What to work on ▸
Report back every line below that carries the word "background".

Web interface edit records
....
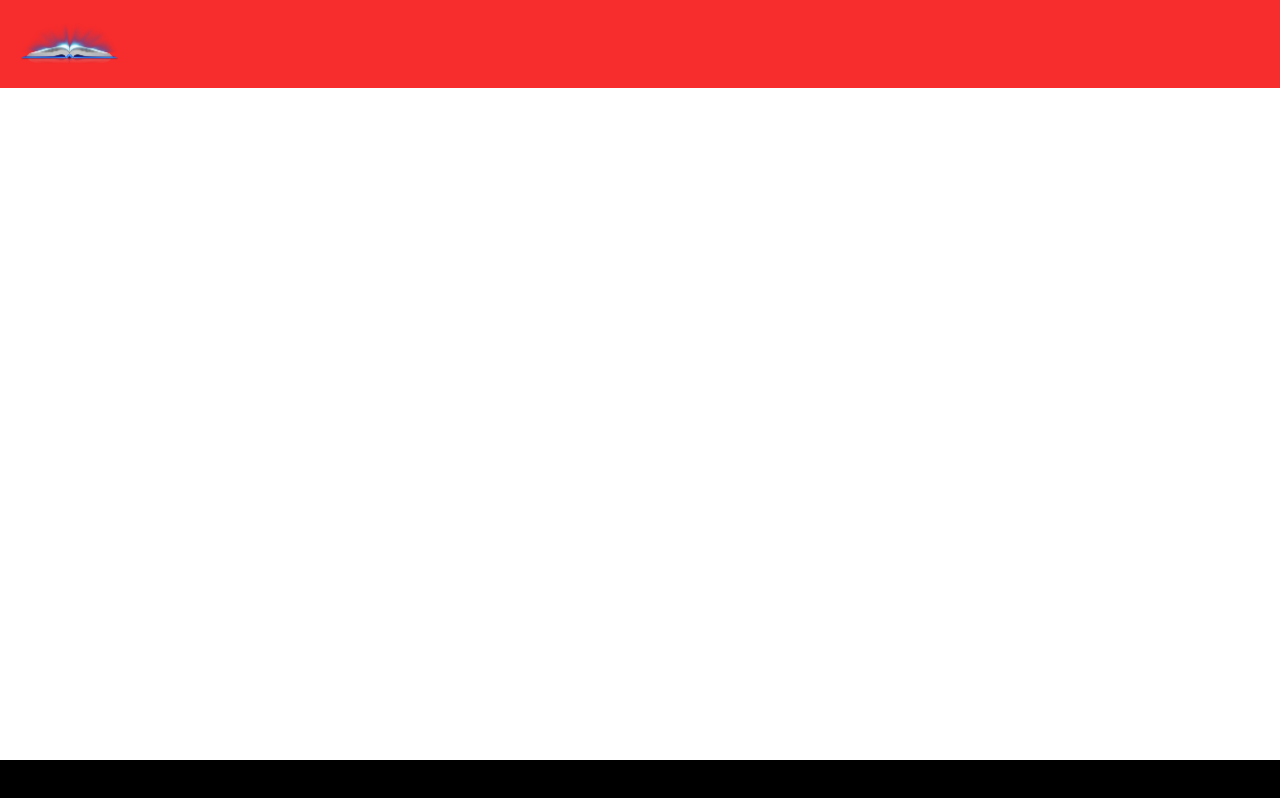
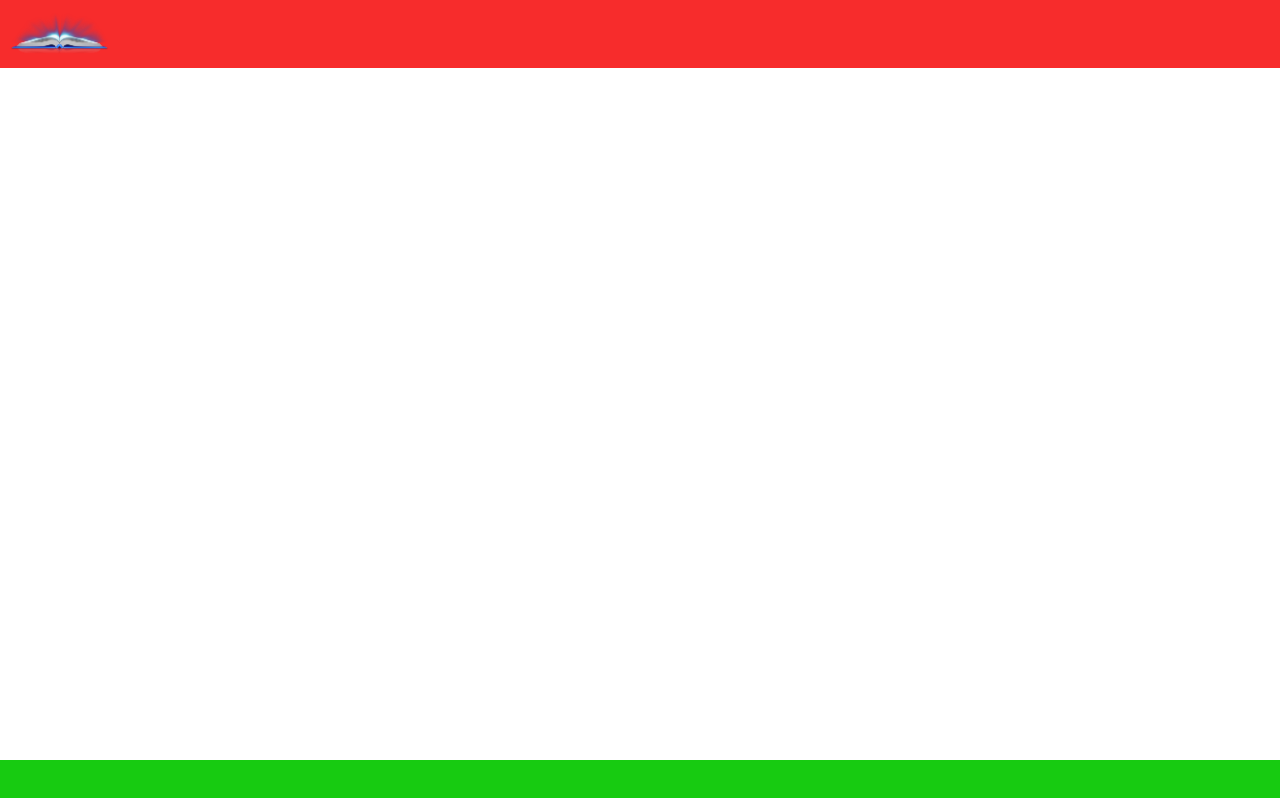
Before and after one commit to chamodipiyumika/Loyal-Library-Management-System, a React (Create React App) app in the folder FrontEnd/lms/: page / in a window 1280 px wide. Built offline with nearby package versions, Linux system fonts and the light colour scheme.

Commit message:
updated frontend hader and footer

```diff
--- a/FrontEnd/lms/src/componants/footer/footer.css
+++ b/FrontEnd/lms/src/componants/footer/footer.css
@@ -1,7 +1,7 @@
 .footer{
     padding: 20px;
     margin: 0px;
-    background-color :black;
+    background-color :rgb(23, 203, 17);
     position: fixed;
     bottom: 0;
     width: 100%;
--- a/FrontEnd/lms/src/componants/header/header.css
+++ b/FrontEnd/lms/src/componants/header/header.css
@@ -1,5 +1,5 @@
 .header {
-    padding: 20px;
+    padding: 10px;
     margin: 0px;
     background-color: rgb(247, 44, 44);
     position: fixed;
```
....
The completed task ▸
-    background-color :black;
+    background-color :rgb(23, 203, 17);
     background-color: rgb(247, 44, 44);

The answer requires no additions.